“They’re organized,” she said. “There’s one guy who’s the ringleader. We all know.” The group works together, Perry said, propping up drunk panhandlers, stopping by and collecting money, dropping off or picking up a dog.

Some Whole Food customers have complained about panhandlers.

“We tell them, ‘There’s nothing we can do. They’re on public property,’” Perry said.

Occasionally, panhandling has crept into the Whole Foods parking lot.

“We go out and ask them to leave,” Perry said.

She said panhandling has heated up in the past year.

“For a while, they’d come in here in the winter, buy a six-pack and go through the line. They’re not drunk yet. Then they go out and start the routine.”

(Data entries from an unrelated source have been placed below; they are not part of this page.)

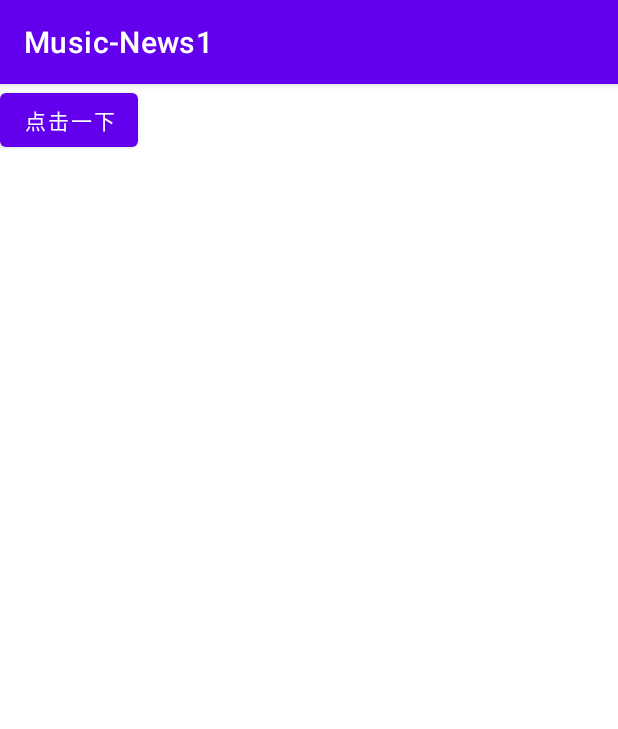
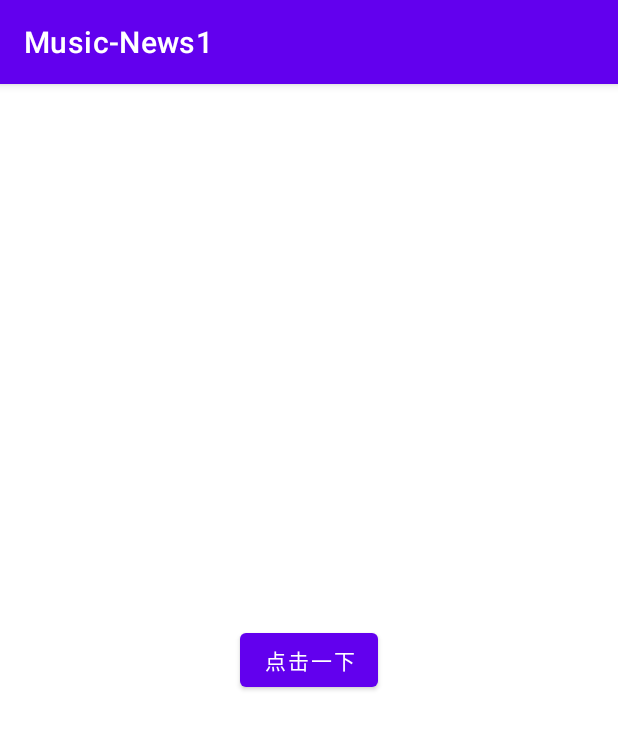
Before and after one commit to AllenChen152/Music-News2, an Android app: the screen it shows after launch (MainActivity), on a phone screen of 412 x 824 dp. Shown: the top 729 px of the screen. Run offline under Robolectric (Android 15) with nearby library versions, the phone set to English and light mode, and no system bars.

Commit message:
再次测试

```diff
--- a/app/src/main/res/layout/activity_main.xml
+++ b/app/src/main/res/layout/activity_main.xml
@@ -1,5 +1,5 @@
 <?xml version="1.0" encoding="utf-8"?>
-<androidx.constraintlayout.widget.ConstraintLayout xmlns:android="http://schemas.android.com/apk/res/android"
+<RelativeLayout xmlns:android="http://schemas.android.com/apk/res/android"
     xmlns:app="http://schemas.android.com/apk/res-auto"
     xmlns:tools="http://schemas.android.com/tools"
     android:layout_width="match_parent"
@@ -10,8 +10,10 @@
         android:id="@+id/button"
         android:layout_width="wrap_content"
         android:layout_height="wrap_content"
+        android:layout_centerHorizontal="true"
+        android:layout_centerInParent="true"
         android:text="点击一下"
         tools:layout_editor_absoluteX="158dp"
         tools:layout_editor_absoluteY="245dp" />
 
-</androidx.constraintlayout.widget.ConstraintLayout>
+</RelativeLayout>
```
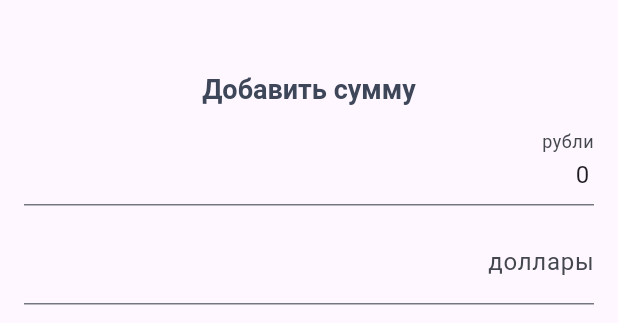
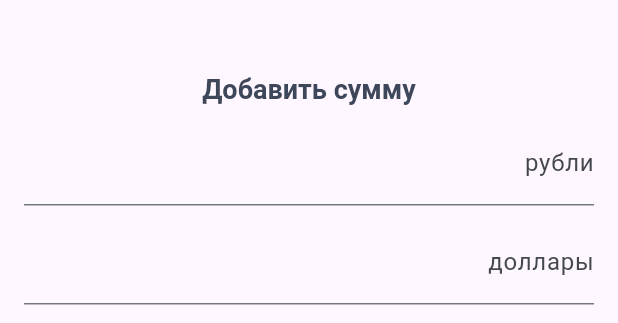
Before and after one commit to Leningram/flutter_tips_app, a Flutter app: the MoneyEdit widget shown alone on an empty page, opened directly with empty values, on a phone screen of 412 x 824 dp. Shown: the top 323 px of the screen. Run offline on Flutter 3.47's test engine with Material 3 defaults, Android fonts, the phone set to English and light mode, and no system bars; our stand-ins replace flutter_riverpod.

Commit message:
add money logic

```diff
--- a/lib/presentations/widgets/money_edit.dart
+++ b/lib/presentations/widgets/money_edit.dart
@@ -33,8 +33,15 @@ class _MoneyEditState extends ConsumerState<MoneyEdit> {
         team.currencies.length,
         (index) => TextEditingController(),
       );
+      if (widget.isEdit) {
+        for (var i = 0; i < team.currencies.length; i++) {
+          _currencyControllers[i].text = team.currencies[i].amount.toString();
+        }
+      }
     }
-    _mainCurrencyAmountController.text = team.mainCurrencySum.toString();
+    if (widget.isEdit) {
+      _mainCurrencyAmountController.text = team.mainCurrencySum.toString();
+    }
   }
 
   @override
@@ -46,11 +53,33 @@ class _MoneyEditState extends ConsumerState<MoneyEdit> {
     super.dispose();
   }
 
+  void _handleClose() {
+    Navigator.of(context).pop();
+  }
+
+  void _handleOk() {
+    final teamNotifier = ref.read(teamProvider.notifier);
+
+    final mainCurrencyAmount =
+        int.tryParse(_mainCurrencyAmountController.text) ?? 0;
+    final moneyData = {teamNotifier.state.mainCurrencyName: mainCurrencyAmount};
+
+    for (var i = 0; i < teamNotifier.state.currencies.length; i++) {
+      final currency = teamNotifier.state.currencies[i];
+      final amount = int.tryParse(_currencyControllers[i].text) ?? 0;
+      moneyData[currency.name] = amount;
+    }
+
+    teamNotifier.addMoney(moneyData);
+    print(moneyData);
+
+    _handleClose();
+  }
+
   @override
   Widget build(BuildContext context) {
     final keyboardSpace = MediaQuery.of(context).viewInsets.bottom;
     final team = ref.watch(teamProvider);
-    _mainCurrencyAmountController.text = team.mainCurrencySum.toString();
     return LayoutBuilder(
       builder: (builder, constraints) {
         return SizedBox(
@@ -111,9 +140,28 @@ class _MoneyEditState extends ConsumerState<MoneyEdit> {
                     Row(
                       mainAxisAlignment: MainAxisAlignment.end,
                       children: [
-                        TextButton(onPressed: () {}, child: Text('Отмена', style: TextStyle(color: Theme.of(context).colorScheme.error.withAlpha(230), fontSize: 16))),
-                        const SizedBox(width: 20,),
-                        TextButton(onPressed: () {}, child:const Text('Ok', style: TextStyle(fontSize: 16),))
+                        TextButton(
+                            onPressed: () {
+                              _handleClose();
+                            },
+                            child: Text('Отмена',
+                                style: TextStyle(
+                                    color: Theme.of(context)
+                                        .colorScheme
+                                        .error
+                                        .withAlpha(230),
+                                    fontSize: 16))),
+                        const SizedBox(
+                          width: 20,
+                        ),
+                        TextButton(
+                            onPressed: () {
+                              _handleOk();
+                            },
+                            child: const Text(
+                              'Ok',
+                              style: TextStyle(fontSize: 16),
+                            ))
                       ],
                     )
                   ],
```
Also changed, not shown: lib/constants/mock.dart (+4 -4 lines), lib/data/models/team.dart (+19 -6 lines), lib/providers/team_prodiver.dart (+33 -0 lines).
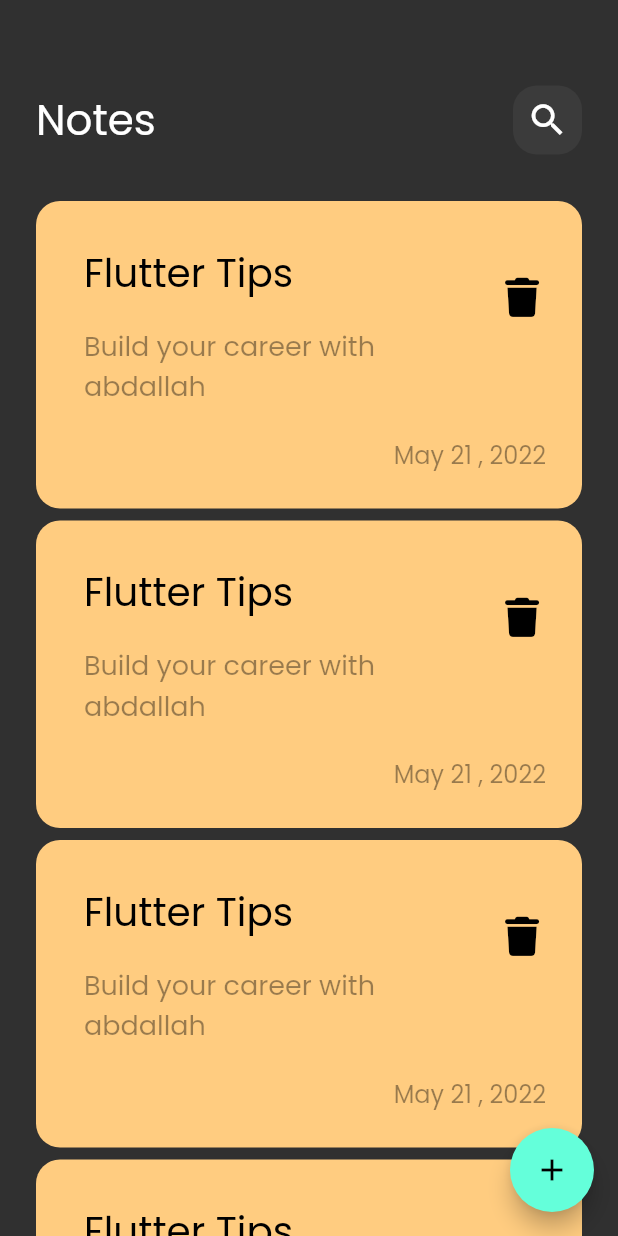
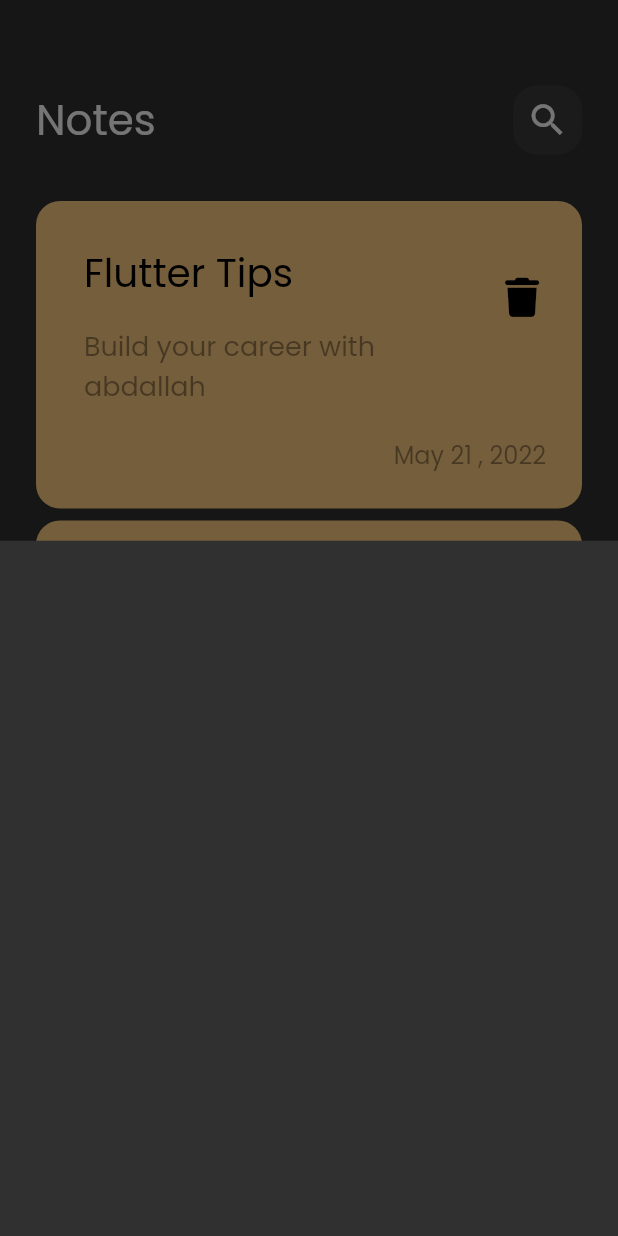
Before and after one commit to abdallh18/notes_app, a Flutter app: the screen it shows after launch, after a tap on the "add" icon, on a phone screen of 412 x 824 dp. Run offline on Flutter 3.47's test engine with Material 2 defaults, Android fonts, the phone set to English and light mode, and no system bars; our stand-ins replace font_awesome_flutter.

Commit message:
show model bottom sheet

```diff
--- a/lib/views/notes_view.dart
+++ b/lib/views/notes_view.dart
@@ -2,6 +2,7 @@ import 'package:flutter/material.dart';
 import 'package:flutter/src/widgets/container.dart';
 import 'package:flutter/src/widgets/framework.dart';
 
+import '../widgets/add_note_bottom_sheet.dart';
 import '../widgets/notes_view_body.dart';
 
 class NotesView extends StatelessWidget {
@@ -10,8 +11,15 @@ class NotesView extends StatelessWidget {
   @override
   Widget build(BuildContext context) {
     return Scaffold(
-      floatingActionButton:
-          FloatingActionButton(onPressed: () {}, child: Icon(Icons.add)),
+      floatingActionButton: FloatingActionButton(
+          onPressed: () {
+            showModalBottomSheet(
+                context: context,
+                builder: (context) {
+                  return const AddNoteBottomSheet();
+                });
+          },
+          child: Icon(Icons.add)),
       body: const NotsViewBody(),
     );
   }
--- /dev/null
+++ b/lib/widgets/add_note_bottom_sheet.dart
@@ -0,0 +1,10 @@
+import 'package:flutter/material.dart';
+
+class AddNoteBottomSheet extends StatelessWidget {
+  const AddNoteBottomSheet({super.key});
+
+  @override
+  Widget build(BuildContext context) {
+    return Container();
+  }
+}
--- a/lib/widgets/notes_list_view.dart
+++ b/lib/widgets/notes_list_view.dart
@@ -7,11 +7,16 @@ class NotesListView extends StatelessWidget {
   final data = const [];
   @override
   Widget build(BuildContext context) {
-    return ListView.builder(itemBuilder: (context, index) {
-      return const Padding(
-        padding: EdgeInsets.symmetric(vertical: 4),
-        child: NodeItem(),
-      );
-    });
+    return Padding(
+      padding: const EdgeInsets.only(bottom: 16),
+      child: ListView.builder(
+          padding: EdgeInsets.zero,
+          itemBuilder: (context, index) {
+            return const Padding(
+              padding: EdgeInsets.symmetric(vertical: 4),
+              child: NodeItem(),
+            );
+          }),
+    );
   }
 }
```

Some stumble from the medians into traffic, she said.

“We’ve seen them have confrontations, physical fights” with each other.

Easier to beg than to work?

Fuss said some would rather ask for money than work. Plenty of jobs are available, he said, including at his restaurant.

The Portland job market is getting better, CareerCenter consultant Marty Perlmutter said. In June 2012 there were 650 available jobs; this June there were 1,429, he said. Workers most in demand were office support, production and sales.

Whole Foods is hiring. Most McDonald’s restaurants are hiring. But those jobs come with high expectations.

“They want people who get along with co-workers, workers with a smile and [who] look happy to be there,” Perlmutter said. “If your life isn’t together, it may be difficult to get into that interview mode.”

A national expert on poverty and the homeless, who said banning median panhandling is not the way to go, said it’s easy to cast panhandlers as lazy.

But poverty is more complicated, he said.

“It’s too easy to blame people, rather than the economic and social changes of the last three decades,” said David Wagner, professor of social work and sociology at the University of Southern Maine.

Wagner is the author of several books on the subject.

About 25 percent of homeless people do work, Wagner said, “but many do not look good, smell good. When the employer finds out they are homeless, they often fire them.”

Unlike the factory jobs now long gone, today’s service industry wants “good-looking young women and men” to help customers.

During the recession, the number of poor and homeless people mushroomed. Portland has the second-highest number of homeless in New England, Wagner said.

“We’re sheltering more than 550,” and many more don’t go to shelters, he said. The numbers are higher than cities such as Providence and Hartford.

Wagner is opposed to the median ban.

“Frankly, the city of Portland has not done that much to aid the homeless,” he said.

Part of the problem is unaffordable housing and wages and salaries that have not kept up.

If the city passes the ban, the American Civil Liberties Union of Maine may challenge the law.

“We’re going to very seriously consider bringing it to court,” said Zach Heiden, legal director of the ACLU of Maine. “We’re concerned. I believe it would violate the First Amendment. Traditionally, the courts have been very protective of the rights of people to be in streets, sidewalks, parks and public squares.”

If the city wants to restrict the right to free expression, “it needs to do so in a carefully crafted manner,” Heiden said, explaining that the proposed ordinance may be too broad to survive a challenge.

The courts may allow regulation of median-standing in certain places and times, Heiden said. But the proposed ordinance would apply to all median strips all over the city at all times.

“It’s too broad,” he said.